===== RECORDS SHOWN =====

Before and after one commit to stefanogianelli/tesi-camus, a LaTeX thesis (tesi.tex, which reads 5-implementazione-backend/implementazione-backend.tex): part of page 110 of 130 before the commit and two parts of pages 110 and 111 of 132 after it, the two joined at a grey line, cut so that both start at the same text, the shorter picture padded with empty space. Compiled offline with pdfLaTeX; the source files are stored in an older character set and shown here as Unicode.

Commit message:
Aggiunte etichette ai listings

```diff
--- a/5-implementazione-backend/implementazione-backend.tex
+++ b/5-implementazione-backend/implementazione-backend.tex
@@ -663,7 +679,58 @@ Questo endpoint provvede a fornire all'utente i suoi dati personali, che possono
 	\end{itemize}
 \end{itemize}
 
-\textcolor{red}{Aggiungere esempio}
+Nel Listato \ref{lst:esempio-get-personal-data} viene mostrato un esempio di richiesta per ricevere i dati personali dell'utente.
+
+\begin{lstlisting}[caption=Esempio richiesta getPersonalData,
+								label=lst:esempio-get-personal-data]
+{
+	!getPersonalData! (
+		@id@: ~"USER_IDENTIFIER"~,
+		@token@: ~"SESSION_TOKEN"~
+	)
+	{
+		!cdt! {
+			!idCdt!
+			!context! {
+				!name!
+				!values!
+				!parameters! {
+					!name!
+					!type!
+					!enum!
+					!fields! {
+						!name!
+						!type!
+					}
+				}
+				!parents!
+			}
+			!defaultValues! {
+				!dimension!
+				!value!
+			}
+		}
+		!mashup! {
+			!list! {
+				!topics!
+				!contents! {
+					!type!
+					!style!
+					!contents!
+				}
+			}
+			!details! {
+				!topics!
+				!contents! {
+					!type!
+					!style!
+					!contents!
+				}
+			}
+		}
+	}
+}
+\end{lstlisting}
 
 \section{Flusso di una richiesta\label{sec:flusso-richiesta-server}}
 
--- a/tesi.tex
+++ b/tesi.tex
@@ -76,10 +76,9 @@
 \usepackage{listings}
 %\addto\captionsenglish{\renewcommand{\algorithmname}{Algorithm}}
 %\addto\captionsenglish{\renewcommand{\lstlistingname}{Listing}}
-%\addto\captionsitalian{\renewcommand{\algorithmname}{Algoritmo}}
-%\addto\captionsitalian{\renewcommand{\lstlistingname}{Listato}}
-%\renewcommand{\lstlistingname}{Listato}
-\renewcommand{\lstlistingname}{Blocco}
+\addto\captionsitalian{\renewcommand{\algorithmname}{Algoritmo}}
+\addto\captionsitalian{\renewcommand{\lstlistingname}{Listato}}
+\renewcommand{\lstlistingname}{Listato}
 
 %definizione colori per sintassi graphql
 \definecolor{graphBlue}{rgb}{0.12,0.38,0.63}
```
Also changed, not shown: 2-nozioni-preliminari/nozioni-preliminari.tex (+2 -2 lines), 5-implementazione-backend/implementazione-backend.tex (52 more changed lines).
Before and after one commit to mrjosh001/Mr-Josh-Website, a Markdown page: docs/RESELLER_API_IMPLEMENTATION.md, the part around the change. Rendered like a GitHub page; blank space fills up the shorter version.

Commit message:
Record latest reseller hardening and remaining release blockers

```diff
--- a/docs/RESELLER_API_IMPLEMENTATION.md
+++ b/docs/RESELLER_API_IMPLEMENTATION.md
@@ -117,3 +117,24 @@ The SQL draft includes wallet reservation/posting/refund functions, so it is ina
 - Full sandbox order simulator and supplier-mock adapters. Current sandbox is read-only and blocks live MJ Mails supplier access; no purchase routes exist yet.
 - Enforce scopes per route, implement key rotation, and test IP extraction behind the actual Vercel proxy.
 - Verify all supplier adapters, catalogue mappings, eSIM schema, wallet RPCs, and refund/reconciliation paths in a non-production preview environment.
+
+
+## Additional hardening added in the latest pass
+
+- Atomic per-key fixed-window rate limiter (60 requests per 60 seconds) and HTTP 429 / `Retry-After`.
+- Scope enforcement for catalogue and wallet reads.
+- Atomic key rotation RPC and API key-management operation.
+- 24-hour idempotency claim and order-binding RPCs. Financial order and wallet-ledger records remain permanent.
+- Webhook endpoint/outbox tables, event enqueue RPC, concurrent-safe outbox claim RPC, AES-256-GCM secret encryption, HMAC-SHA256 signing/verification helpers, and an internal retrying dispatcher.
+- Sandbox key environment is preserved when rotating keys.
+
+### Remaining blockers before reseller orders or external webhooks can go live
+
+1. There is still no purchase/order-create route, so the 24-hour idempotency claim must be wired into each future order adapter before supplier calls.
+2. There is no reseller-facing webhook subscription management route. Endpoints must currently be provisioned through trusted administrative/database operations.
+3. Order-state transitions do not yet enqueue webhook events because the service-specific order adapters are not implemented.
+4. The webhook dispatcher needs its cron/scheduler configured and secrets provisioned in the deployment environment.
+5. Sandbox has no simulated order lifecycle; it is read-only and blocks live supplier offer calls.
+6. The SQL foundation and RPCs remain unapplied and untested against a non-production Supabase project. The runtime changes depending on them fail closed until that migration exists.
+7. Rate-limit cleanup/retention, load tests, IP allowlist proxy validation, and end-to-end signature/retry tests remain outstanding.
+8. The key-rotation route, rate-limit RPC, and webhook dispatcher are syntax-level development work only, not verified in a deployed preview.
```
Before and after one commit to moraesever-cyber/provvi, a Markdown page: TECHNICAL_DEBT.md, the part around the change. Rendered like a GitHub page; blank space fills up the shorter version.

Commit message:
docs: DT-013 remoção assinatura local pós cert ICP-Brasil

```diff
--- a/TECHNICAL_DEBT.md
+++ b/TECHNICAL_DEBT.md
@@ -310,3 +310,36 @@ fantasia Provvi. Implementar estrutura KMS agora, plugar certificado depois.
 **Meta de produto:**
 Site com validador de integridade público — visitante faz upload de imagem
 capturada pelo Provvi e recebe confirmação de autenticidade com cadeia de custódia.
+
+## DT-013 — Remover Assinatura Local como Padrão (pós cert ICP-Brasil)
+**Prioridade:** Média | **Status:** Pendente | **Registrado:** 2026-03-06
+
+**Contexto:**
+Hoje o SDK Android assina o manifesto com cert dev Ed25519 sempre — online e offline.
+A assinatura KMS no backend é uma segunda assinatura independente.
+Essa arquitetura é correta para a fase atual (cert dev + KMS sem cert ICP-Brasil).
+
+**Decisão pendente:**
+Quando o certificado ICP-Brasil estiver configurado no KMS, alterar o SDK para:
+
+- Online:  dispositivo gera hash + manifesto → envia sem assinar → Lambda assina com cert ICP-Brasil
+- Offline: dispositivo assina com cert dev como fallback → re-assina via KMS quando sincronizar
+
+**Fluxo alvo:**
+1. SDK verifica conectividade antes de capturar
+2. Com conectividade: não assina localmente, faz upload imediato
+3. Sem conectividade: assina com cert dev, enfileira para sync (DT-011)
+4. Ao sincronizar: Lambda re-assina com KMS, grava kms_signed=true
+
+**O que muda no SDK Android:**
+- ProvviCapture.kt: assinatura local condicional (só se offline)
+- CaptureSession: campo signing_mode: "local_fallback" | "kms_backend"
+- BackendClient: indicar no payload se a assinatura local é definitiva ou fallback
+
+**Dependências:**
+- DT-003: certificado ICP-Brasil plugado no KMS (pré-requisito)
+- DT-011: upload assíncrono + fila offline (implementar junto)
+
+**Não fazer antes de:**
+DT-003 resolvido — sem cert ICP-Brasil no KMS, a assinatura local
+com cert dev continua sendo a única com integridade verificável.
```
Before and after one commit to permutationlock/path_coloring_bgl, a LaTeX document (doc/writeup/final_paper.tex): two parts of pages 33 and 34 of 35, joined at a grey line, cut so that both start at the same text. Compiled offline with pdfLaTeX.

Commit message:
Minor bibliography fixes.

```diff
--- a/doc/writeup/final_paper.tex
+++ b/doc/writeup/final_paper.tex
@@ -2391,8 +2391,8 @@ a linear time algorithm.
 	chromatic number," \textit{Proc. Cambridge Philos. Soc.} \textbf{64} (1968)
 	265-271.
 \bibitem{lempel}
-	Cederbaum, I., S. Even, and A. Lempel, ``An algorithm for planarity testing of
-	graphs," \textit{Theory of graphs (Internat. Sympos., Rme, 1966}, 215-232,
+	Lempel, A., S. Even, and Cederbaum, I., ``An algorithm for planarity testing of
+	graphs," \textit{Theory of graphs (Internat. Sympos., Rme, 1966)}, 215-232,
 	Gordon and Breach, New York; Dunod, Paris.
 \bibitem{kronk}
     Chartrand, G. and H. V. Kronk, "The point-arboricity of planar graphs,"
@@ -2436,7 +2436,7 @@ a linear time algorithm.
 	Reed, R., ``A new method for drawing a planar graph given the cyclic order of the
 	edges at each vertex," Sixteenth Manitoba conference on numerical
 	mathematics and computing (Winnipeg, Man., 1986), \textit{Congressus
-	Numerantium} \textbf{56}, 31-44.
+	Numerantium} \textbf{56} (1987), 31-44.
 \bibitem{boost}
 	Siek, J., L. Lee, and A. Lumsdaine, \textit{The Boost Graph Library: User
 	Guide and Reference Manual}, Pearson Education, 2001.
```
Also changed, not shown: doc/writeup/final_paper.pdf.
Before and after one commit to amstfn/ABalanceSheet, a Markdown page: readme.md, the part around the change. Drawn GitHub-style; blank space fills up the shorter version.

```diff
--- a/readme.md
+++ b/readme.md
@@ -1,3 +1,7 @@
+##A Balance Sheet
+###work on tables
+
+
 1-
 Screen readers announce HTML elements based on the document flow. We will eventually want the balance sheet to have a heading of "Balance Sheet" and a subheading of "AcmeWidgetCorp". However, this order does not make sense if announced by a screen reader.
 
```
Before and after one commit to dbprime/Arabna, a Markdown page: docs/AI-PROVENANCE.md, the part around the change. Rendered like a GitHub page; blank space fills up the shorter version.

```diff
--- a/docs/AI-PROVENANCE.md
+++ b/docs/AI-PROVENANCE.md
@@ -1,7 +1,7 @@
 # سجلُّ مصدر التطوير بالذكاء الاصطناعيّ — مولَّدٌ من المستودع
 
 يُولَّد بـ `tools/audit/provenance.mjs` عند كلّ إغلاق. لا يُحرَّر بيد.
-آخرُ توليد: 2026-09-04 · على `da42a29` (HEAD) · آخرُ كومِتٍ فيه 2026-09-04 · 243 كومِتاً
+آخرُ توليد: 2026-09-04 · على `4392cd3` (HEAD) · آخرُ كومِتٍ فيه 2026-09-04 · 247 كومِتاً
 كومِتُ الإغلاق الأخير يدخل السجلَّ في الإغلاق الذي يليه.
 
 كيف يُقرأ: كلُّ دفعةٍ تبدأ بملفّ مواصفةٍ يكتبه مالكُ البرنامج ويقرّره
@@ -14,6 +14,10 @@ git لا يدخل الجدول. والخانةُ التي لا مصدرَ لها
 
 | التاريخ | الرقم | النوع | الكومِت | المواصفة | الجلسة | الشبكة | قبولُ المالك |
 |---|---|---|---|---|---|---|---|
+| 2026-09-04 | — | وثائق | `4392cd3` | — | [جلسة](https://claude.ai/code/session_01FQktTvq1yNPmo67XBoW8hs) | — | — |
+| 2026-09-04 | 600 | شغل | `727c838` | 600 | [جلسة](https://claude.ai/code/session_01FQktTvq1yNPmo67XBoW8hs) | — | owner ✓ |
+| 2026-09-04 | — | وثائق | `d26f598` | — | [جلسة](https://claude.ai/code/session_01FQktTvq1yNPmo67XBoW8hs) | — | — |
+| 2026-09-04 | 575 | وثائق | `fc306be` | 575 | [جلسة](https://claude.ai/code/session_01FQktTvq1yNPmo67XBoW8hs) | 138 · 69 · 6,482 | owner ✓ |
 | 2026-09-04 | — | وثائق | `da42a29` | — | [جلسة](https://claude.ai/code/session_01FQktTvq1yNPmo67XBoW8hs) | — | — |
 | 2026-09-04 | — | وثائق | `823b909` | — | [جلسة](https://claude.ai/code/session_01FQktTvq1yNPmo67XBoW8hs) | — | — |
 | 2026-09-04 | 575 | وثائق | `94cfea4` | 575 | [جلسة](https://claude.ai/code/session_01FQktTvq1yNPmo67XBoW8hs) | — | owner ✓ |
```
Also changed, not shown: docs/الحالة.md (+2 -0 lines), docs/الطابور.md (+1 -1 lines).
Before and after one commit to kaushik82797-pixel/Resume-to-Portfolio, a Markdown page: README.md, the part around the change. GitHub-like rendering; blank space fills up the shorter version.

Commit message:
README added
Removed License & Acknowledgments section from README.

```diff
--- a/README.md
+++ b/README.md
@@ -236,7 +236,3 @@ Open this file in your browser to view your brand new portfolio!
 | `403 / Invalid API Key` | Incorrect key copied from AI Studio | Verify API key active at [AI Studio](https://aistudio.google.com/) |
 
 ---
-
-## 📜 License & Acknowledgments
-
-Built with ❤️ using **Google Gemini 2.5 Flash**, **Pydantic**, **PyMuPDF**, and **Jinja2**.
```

=====

[WHAT YOU HAVE TO DO] Every line that holds the word "Brasil" should be copied from the records above.

[PROBLEM SOLUTION]
docs: DT-013 remoção assinatura local pós cert ICP-Brasil
+## DT-013 — Remover Assinatura Local como Padrão (pós cert ICP-Brasil)
+Essa arquitetura é correta para a fase atual (cert dev + KMS sem cert ICP-Brasil).
+Quando o certificado ICP-Brasil estiver configurado no KMS, alterar o SDK para:
+- Online:  dispositivo gera hash + manifesto → envia sem assinar → Lambda assina com cert ICP-Brasil
+- DT-003: certificado ICP-Brasil plugado no KMS (pré-requisito)
+DT-003 resolvido — sem cert ICP-Brasil no KMS, a assinatura local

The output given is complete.